Would you please write out the records below exactly as they appear?
# # # #
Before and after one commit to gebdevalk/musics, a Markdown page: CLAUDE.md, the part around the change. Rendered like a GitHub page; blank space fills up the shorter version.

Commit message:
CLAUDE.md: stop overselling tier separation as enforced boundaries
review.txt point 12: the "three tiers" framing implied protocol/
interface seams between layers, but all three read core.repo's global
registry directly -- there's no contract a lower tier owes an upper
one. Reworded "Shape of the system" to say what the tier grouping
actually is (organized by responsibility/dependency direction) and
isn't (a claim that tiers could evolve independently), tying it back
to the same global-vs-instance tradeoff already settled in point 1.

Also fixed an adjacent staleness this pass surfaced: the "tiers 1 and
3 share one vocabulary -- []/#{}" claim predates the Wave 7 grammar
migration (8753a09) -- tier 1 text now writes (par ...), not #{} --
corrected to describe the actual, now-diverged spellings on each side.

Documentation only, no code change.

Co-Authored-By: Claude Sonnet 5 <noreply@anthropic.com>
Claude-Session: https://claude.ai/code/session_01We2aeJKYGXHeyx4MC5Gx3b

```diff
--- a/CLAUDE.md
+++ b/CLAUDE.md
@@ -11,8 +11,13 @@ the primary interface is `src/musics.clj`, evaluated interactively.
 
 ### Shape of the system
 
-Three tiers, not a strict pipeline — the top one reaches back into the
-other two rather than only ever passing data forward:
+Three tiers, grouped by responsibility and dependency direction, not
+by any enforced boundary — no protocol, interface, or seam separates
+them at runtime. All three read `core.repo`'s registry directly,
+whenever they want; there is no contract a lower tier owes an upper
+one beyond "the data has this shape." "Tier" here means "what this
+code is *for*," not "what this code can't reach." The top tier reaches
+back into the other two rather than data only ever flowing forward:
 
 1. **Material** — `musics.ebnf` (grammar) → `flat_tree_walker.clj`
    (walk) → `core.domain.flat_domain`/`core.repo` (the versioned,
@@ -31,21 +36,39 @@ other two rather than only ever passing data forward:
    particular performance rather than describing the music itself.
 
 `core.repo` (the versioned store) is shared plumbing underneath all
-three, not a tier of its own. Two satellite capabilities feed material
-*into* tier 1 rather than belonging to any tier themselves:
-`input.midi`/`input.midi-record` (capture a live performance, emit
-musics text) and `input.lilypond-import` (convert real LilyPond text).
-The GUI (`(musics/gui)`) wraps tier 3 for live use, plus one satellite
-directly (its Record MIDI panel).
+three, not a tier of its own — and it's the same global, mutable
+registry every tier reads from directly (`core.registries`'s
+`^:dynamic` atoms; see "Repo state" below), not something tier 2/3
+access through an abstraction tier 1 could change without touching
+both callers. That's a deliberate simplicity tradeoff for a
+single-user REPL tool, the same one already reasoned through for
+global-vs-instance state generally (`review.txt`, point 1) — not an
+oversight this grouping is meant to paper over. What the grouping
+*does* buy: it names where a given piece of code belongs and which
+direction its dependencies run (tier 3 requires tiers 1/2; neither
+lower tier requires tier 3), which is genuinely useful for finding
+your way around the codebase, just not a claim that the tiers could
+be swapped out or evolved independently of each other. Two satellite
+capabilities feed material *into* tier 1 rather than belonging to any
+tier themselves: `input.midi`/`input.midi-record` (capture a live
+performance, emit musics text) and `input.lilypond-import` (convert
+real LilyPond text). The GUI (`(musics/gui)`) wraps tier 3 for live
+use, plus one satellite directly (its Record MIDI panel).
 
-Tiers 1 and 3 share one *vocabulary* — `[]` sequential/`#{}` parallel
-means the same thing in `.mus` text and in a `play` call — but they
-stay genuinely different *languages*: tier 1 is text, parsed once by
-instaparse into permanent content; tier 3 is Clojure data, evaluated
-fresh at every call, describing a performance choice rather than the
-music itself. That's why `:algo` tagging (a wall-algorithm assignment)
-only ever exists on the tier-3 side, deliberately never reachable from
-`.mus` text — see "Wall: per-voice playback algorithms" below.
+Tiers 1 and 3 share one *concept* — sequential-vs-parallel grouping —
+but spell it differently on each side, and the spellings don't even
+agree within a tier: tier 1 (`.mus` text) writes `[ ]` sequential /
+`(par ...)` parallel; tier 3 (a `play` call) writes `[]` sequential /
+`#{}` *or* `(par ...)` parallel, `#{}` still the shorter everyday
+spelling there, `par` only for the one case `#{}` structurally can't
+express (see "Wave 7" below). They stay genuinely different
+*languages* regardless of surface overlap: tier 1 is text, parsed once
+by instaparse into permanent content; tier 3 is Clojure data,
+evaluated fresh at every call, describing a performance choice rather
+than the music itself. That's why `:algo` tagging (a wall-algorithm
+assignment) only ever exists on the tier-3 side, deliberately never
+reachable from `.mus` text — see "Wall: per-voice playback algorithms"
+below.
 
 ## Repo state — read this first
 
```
# # # #
▶ **Solution to this task**
Before and after one commit to gebdevalk/musics, a Markdown page: CLAUDE.md, the part around the change. Rendered like a GitHub page; blank space fills up the shorter version.

Commit message:
CLAUDE.md: stop overselling tier separation as enforced boundaries
review.txt point 12: the "three tiers" framing implied protocol/
interface seams between layers, but all three read core.repo's global
registry directly -- there's no contract a lower tier owes an upper
one. Reworded "Shape of the system" to say what the tier grouping
actually is (organized by responsibility/dependency direction) and
isn't (a claim that tiers could evolve independently), tying it back
to the same global-vs-instance tradeoff already settled in point 1.

Also fixed an adjacent staleness this pass surfaced: the "tiers 1 and
3 share one vocabulary -- []/#{}" claim predates the Wave 7 grammar
migration (8753a09) -- tier 1 text now writes (par ...), not #{} --
corrected to describe the actual, now-diverged spellings on each side.

Documentation only, no code change.

Co-Authored-By: Claude Sonnet 5 <noreply@anthropic.com>
Claude-Session: https://claude.ai/code/session_01We2aeJKYGXHeyx4MC5Gx3b

```diff
--- a/CLAUDE.md
+++ b/CLAUDE.md
@@ -11,8 +11,13 @@ the primary interface is `src/musics.clj`, evaluated interactively.
 
 ### Shape of the system
 
-Three tiers, not a strict pipeline — the top one reaches back into the
-other two rather than only ever passing data forward:
+Three tiers, grouped by responsibility and dependency direction, not
+by any enforced boundary — no protocol, interface, or seam separates
+them at runtime. All three read `core.repo`'s registry directly,
+whenever they want; there is no contract a lower tier owes an upper
+one beyond "the data has this shape." "Tier" here means "what this
+code is *for*," not "what this code can't reach." The top tier reaches
+back into the other two rather than data only ever flowing forward:
 
 1. **Material** — `musics.ebnf` (grammar) → `flat_tree_walker.clj`
    (walk) → `core.domain.flat_domain`/`core.repo` (the versioned,
@@ -31,21 +36,39 @@ other two rather than only ever passing data forward:
    particular performance rather than describing the music itself.
 
 `core.repo` (the versioned store) is shared plumbing underneath all
-three, not a tier of its own. Two satellite capabilities feed material
-*into* tier 1 rather than belonging to any tier themselves:
-`input.midi`/`input.midi-record` (capture a live performance, emit
-musics text) and `input.lilypond-import` (convert real LilyPond text).
-The GUI (`(musics/gui)`) wraps tier 3 for live use, plus one satellite
-directly (its Record MIDI panel).
+three, not a tier of its own — and it's the same global, mutable
+registry every tier reads from directly (`core.registries`'s
+`^:dynamic` atoms; see "Repo state" below), not something tier 2/3
+access through an abstraction tier 1 could change without touching
+both callers. That's a deliberate simplicity tradeoff for a
+single-user REPL tool, the same one already reasoned through for
+global-vs-instance state generally (`review.txt`, point 1) — not an
+oversight this grouping is meant to paper over. What the grouping
+*does* buy: it names where a given piece of code belongs and which
+direction its dependencies run (tier 3 requires tiers 1/2; neither
+lower tier requires tier 3), which is genuinely useful for finding
+your way around the codebase, just not a claim that the tiers could
+be swapped out or evolved independently of each other. Two satellite
+capabilities feed material *into* tier 1 rather than belonging to any
+tier themselves: `input.midi`/`input.midi-record` (capture a live
+performance, emit musics text) and `input.lilypond-import` (convert
+real LilyPond text). The GUI (`(musics/gui)`) wraps tier 3 for live
+use, plus one satellite directly (its Record MIDI panel).
 
-Tiers 1 and 3 share one *vocabulary* — `[]` sequential/`#{}` parallel
-means the same thing in `.mus` text and in a `play` call — but they
-stay genuinely different *languages*: tier 1 is text, parsed once by
-instaparse into permanent content; tier 3 is Clojure data, evaluated
-fresh at every call, describing a performance choice rather than the
-music itself. That's why `:algo` tagging (a wall-algorithm assignment)
-only ever exists on the tier-3 side, deliberately never reachable from
-`.mus` text — see "Wall: per-voice playback algorithms" below.
+Tiers 1 and 3 share one *concept* — sequential-vs-parallel grouping —
+but spell it differently on each side, and the spellings don't even
+agree within a tier: tier 1 (`.mus` text) writes `[ ]` sequential /
+`(par ...)` parallel; tier 3 (a `play` call) writes `[]` sequential /
+`#{}` *or* `(par ...)` parallel, `#{}` still the shorter everyday
+spelling there, `par` only for the one case `#{}` structurally can't
+express (see "Wave 7" below). They stay genuinely different
+*languages* regardless of surface overlap: tier 1 is text, parsed once
+by instaparse into permanent content; tier 3 is Clojure data,
+evaluated fresh at every call, describing a performance choice rather
+than the music itself. That's why `:algo` tagging (a wall-algorithm
+assignment) only ever exists on the tier-3 side, deliberately never
+reachable from `.mus` text — see "Wall: per-voice playback algorithms"
+below.
 
 ## Repo state — read this first
 
```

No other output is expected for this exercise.